- **ACTIVITY**: If a record contains a picture, leave the picture out and copy everything else exactly.

- **INPUT DATA**:
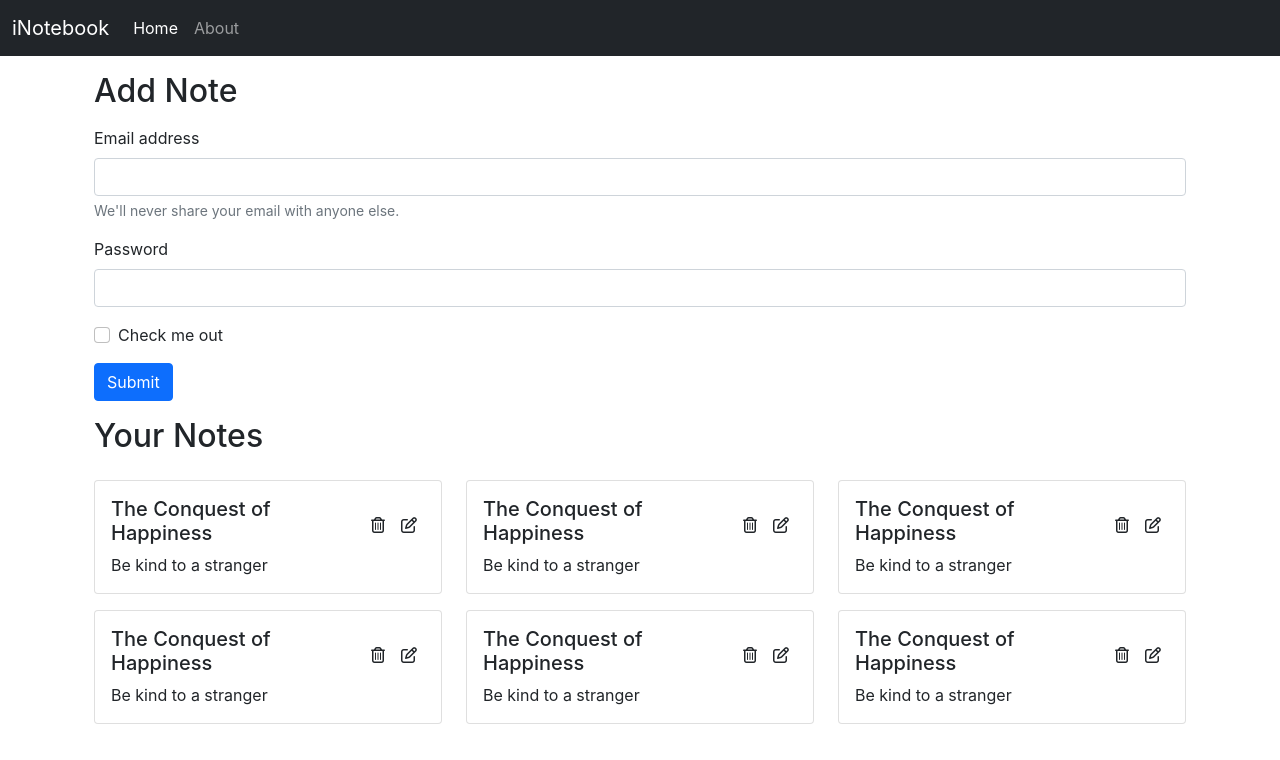
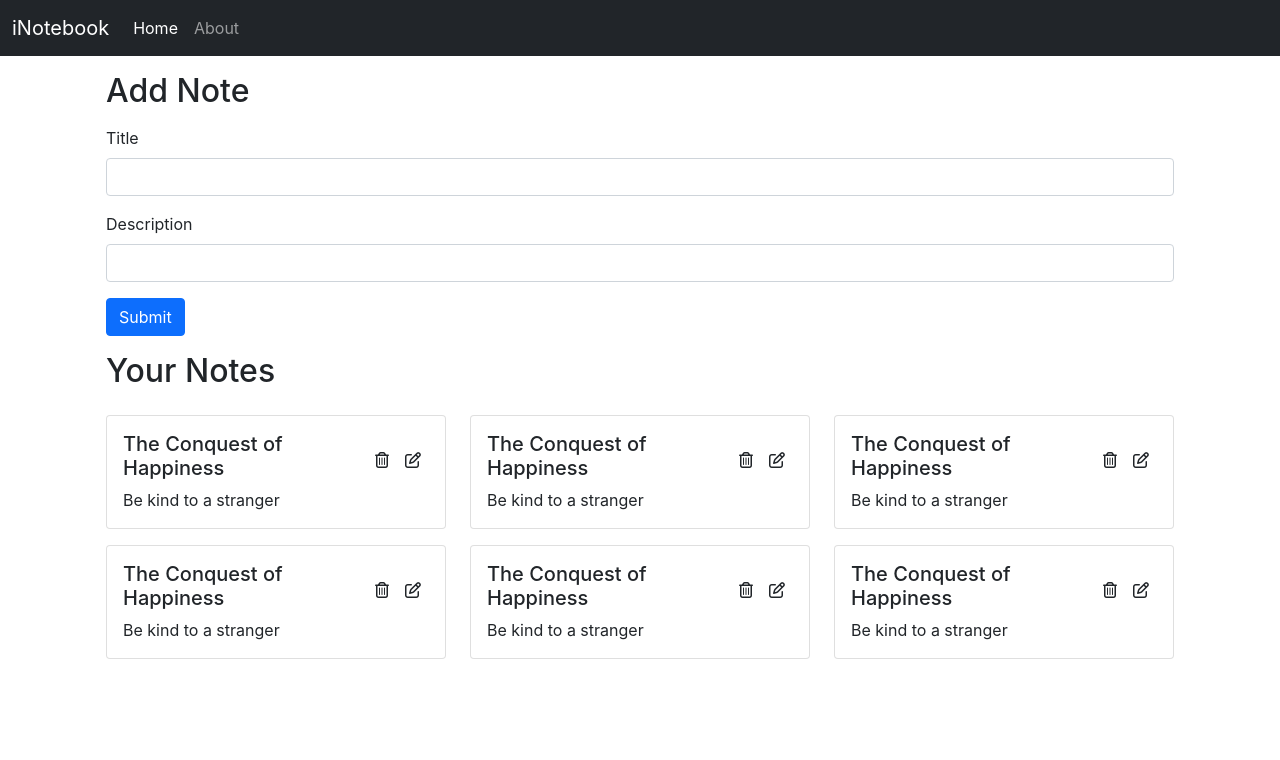
Before and after one commit to eidankhan/inotebook, a React (Create React App) app: page / in a window 1280 px wide. Shown: the top 760 px of the page. Built offline with nearby package versions, Linux system fonts and the light colour scheme.

Commit message:
Adding AddNote component to iNotebook

```diff
--- a/public/index.html
+++ b/public/index.html
@@ -29,7 +29,7 @@
       crossorigin="anonymous"
     ></script>
     <script
-      src="https://kit.fontawesome.com/26504e4a1f.js"
+      src="https://kit.fontawesome.com/7015372d16.js"
       crossorigin="anonymous"
     ></script>
   </body>
--- a/src/components/Home.js
+++ b/src/components/Home.js
@@ -1,49 +1,11 @@
 import React from "react";
-import { Notes } from "./Notes";
+import { Notes } from "./notes/Notes";
 
 
 export const Home = () => {
 
   return (
     <div className="container">
-      <h2 className="my-3"> Add Note</h2>
-      <form className="my-3">
-        <div className="mb-3">
-          <label htmlFor="exampleInputEmail1" className="form-label">
-            Email address
-          </label>
-          <input
-            type="email"
-            className="form-control"
-            id="exampleInputEmail1"
-            aria-describedby="emailHelp"
-          />
-          <div id="emailHelp" className="form-text">
-            We'll never share your email with anyone else.
-          </div>
-        </div>
-        <div className="mb-3">
-          <label htmlFor="exampleInputPassword1" className="form-label">
-            Password
-          </label>
-          <input
-            type="password"
-            className="form-control"
-            id="exampleInputPassword1"
-          />
-        </div>
-        <div className="mb-3 form-check">
-          <input type="checkbox" className="form-check-input" id="exampleCheck1" />
-          <label className="form-check-label" htmlFor="exampleCheck1">
-            Check me out
-          </label>
-        </div>
-        <button type="submit" className="btn btn-primary">
-          Submit
-        </button>
-      </form>
-
-      <h2 className="my-3"> Your Notes</h2>
       <Notes/>
     </div>
 
--- a/src/components/Navbar.js
+++ b/src/components/Navbar.js
@@ -4,7 +4,7 @@ import { Link, useLocation } from "react-router-dom";
 const Navbar = () => {
     let location = useLocation();
     useEffect(() => {
-        console.log(location.pathname)
+        //console.log(location.pathname)
     }, [location])
 
     return (
--- /dev/null
+++ b/src/components/notes/AddNote.js
@@ -0,0 +1,54 @@
+import React, { useContext, useState } from "react";
+import noteContext from "../../context/notes/NoteContext";
+
+
+export const AddNote = () => {
+
+  const context = useContext(noteContext)
+  const {addNote} = context;
+
+  const [note, setNote] = useState({title:"", description:"", tag:"General"})
+  const onChange = (e) => {
+    setNote({...note, [e.target.name] : e.target.value})
+  }
+  const handlOnClinck = (e) => {
+      e.preventDefault();
+      addNote(note);
+
+  }
+  return (
+    <div>
+      <h2 className="my-3"> Add Note</h2>
+      <form className="my-3">
+        <div className="mb-3">
+          <label htmlFor="title" className="form-label">
+            Title
+          </label>
+          <input
+            type="text"
+            className="form-control"
+            id="title"
+            name="title"
+            aria-describedby="emailHelp"
+            onChange={onChange}
+          />
+        </div>
+        <div className="mb-3">
+          <label htmlFor="description" className="form-label">
+            Description
+          </label>
+          <input
+            type="text"
+            className="form-control"
+            id="description"
+            name="description"
+            onChange={onChange}
+          />
+        </div>
+        <button type="submit" className="btn btn-primary" onClick={handlOnClinck}>
+          Submit
+        </button>
+      </form>
+    </div>
+  );
+};
--- a/src/components/Notes.js
+++ b/src/components/notes/Notes.js
@@ -1,13 +1,18 @@
 import React, { useContext } from 'react'
-import noteContext from "../context/notes/NoteContext";
+import noteContext from "../../context/notes/NoteContext";
 import { NoteItem } from './NoteItem';
+import { AddNote } from './AddNote';
 
 export const Notes = () => {
     const data = useContext(noteContext)
-    const {notes, setNotes} = data;
+    const {notes} = data;
     return (
+        <div className="container">
+        <AddNote/>
+        <h2 className="my-3"> Your Notes</h2>
         <div className="row" >
             {notes.map( (n) => { return <div className="col-md-4 my-2" key={n._id}> <NoteItem note={n} /> </div>  })}
         </div>
+        </div>
     )
 }
--- a/src/context/notes/noteState.js
+++ b/src/context/notes/noteState.js
@@ -61,8 +61,24 @@ const NoteState = (props) => {
 
   const [notes, setNotes] = useState(initialNotes)
 
+  // Add Note
+  const addNote = (n) => {
+
+    const note ={
+        _id: "418e65af11b667f53cc0cb39d",
+        user: "618e3e4dc7cb8c8b01b49b48",
+        title: n.title,
+        description: n.description,
+        tag: "Personal",
+        date: "2021-11-12T13:01:35.320Z",
+        __v: 0,
+    };
+
+    setNotes(notes.concat(note));
+  }
+
   return (
-    <NoteContext.Provider value={{ notes, setNotes }}>
+    <NoteContext.Provider value={{ notes, setNotes, addNote }}>
       {props.children}
     </NoteContext.Provider>
   );
```
Also changed, not shown: src/components/notes/NoteItem.js (renamed from src/components/NoteItem.js).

- **RESULT OF THE EXERCISE**:
Before and after one commit to eidankhan/inotebook, a React (Create React App) app: page / in a window 1280 px wide. Shown: the top 760 px of the page. Built offline with nearby package versions, Linux system fonts and the light colour scheme.

Commit message:
Adding AddNote component to iNotebook

```diff
--- a/public/index.html
+++ b/public/index.html
@@ -29,7 +29,7 @@
       crossorigin="anonymous"
     ></script>
     <script
-      src="https://kit.fontawesome.com/26504e4a1f.js"
+      src="https://kit.fontawesome.com/7015372d16.js"
       crossorigin="anonymous"
     ></script>
   </body>
--- a/src/components/Home.js
+++ b/src/components/Home.js
@@ -1,49 +1,11 @@
 import React from "react";
-import { Notes } from "./Notes";
+import { Notes } from "./notes/Notes";
 
 
 export const Home = () => {
 
   return (
     <div className="container">
-      <h2 className="my-3"> Add Note</h2>
-      <form className="my-3">
-        <div className="mb-3">
-          <label htmlFor="exampleInputEmail1" className="form-label">
-            Email address
-          </label>
-          <input
-            type="email"
-            className="form-control"
-            id="exampleInputEmail1"
-            aria-describedby="emailHelp"
-          />
-          <div id="emailHelp" className="form-text">
-            We'll never share your email with anyone else.
-          </div>
-        </div>
-        <div className="mb-3">
-          <label htmlFor="exampleInputPassword1" className="form-label">
-            Password
-          </label>
-          <input
-            type="password"
-            className="form-control"
-            id="exampleInputPassword1"
-          />
-        </div>
-        <div className="mb-3 form-check">
-          <input type="checkbox" className="form-check-input" id="exampleCheck1" />
-          <label className="form-check-label" htmlFor="exampleCheck1">
-            Check me out
-          </label>
-        </div>
-        <button type="submit" className="btn btn-primary">
-          Submit
-        </button>
-      </form>
-
-      <h2 className="my-3"> Your Notes</h2>
       <Notes/>
     </div>
 
--- a/src/components/Navbar.js
+++ b/src/components/Navbar.js
@@ -4,7 +4,7 @@ import { Link, useLocation } from "react-router-dom";
 const Navbar = () => {
     let location = useLocation();
     useEffect(() => {
-        console.log(location.pathname)
+        //console.log(location.pathname)
     }, [location])
 
     return (
--- /dev/null
+++ b/src/components/notes/AddNote.js
@@ -0,0 +1,54 @@
+import React, { useContext, useState } from "react";
+import noteContext from "../../context/notes/NoteContext";
+
+
+export const AddNote = () => {
+
+  const context = useContext(noteContext)
+  const {addNote} = context;
+
+  const [note, setNote] = useState({title:"", description:"", tag:"General"})
+  const onChange = (e) => {
+    setNote({...note, [e.target.name] : e.target.value})
+  }
+  const handlOnClinck = (e) => {
+      e.preventDefault();
+      addNote(note);
+
+  }
+  return (
+    <div>
+      <h2 className="my-3"> Add Note</h2>
+      <form className="my-3">
+        <div className="mb-3">
+          <label htmlFor="title" className="form-label">
+            Title
+          </label>
+          <input
+            type="text"
+            className="form-control"
+            id="title"
+            name="title"
+            aria-describedby="emailHelp"
+            onChange={onChange}
+          />
+        </div>
+        <div className="mb-3">
+          <label htmlFor="description" className="form-label">
+            Description
+          </label>
+          <input
+            type="text"
+            className="form-control"
+            id="description"
+            name="description"
+            onChange={onChange}
+          />
+        </div>
+        <button type="submit" className="btn btn-primary" onClick={handlOnClinck}>
+          Submit
+        </button>
+      </form>
+    </div>
+  );
+};
--- a/src/components/Notes.js
+++ b/src/components/notes/Notes.js
@@ -1,13 +1,18 @@
 import React, { useContext } from 'react'
-import noteContext from "../context/notes/NoteContext";
+import noteContext from "../../context/notes/NoteContext";
 import { NoteItem } from './NoteItem';
+import { AddNote } from './AddNote';
 
 export const Notes = () => {
     const data = useContext(noteContext)
-    const {notes, setNotes} = data;
+    const {notes} = data;
     return (
+        <div className="container">
+        <AddNote/>
+        <h2 className="my-3"> Your Notes</h2>
         <div className="row" >
             {notes.map( (n) => { return <div className="col-md-4 my-2" key={n._id}> <NoteItem note={n} /> </div>  })}
         </div>
+        </div>
     )
 }
--- a/src/context/notes/noteState.js
+++ b/src/context/notes/noteState.js
@@ -61,8 +61,24 @@ const NoteState = (props) => {
 
   const [notes, setNotes] = useState(initialNotes)
 
+  // Add Note
+  const addNote = (n) => {
+
+    const note ={
+        _id: "418e65af11b667f53cc0cb39d",
+        user: "618e3e4dc7cb8c8b01b49b48",
+        title: n.title,
+        description: n.description,
+        tag: "Personal",
+        date: "2021-11-12T13:01:35.320Z",
+        __v: 0,
+    };
+
+    setNotes(notes.concat(note));
+  }
+
   return (
-    <NoteContext.Provider value={{ notes, setNotes }}>
+    <NoteContext.Provider value={{ notes, setNotes, addNote }}>
       {props.children}
     </NoteContext.Provider>
   );
```
Also changed, not shown: src/components/notes/NoteItem.js (renamed from src/components/NoteItem.js).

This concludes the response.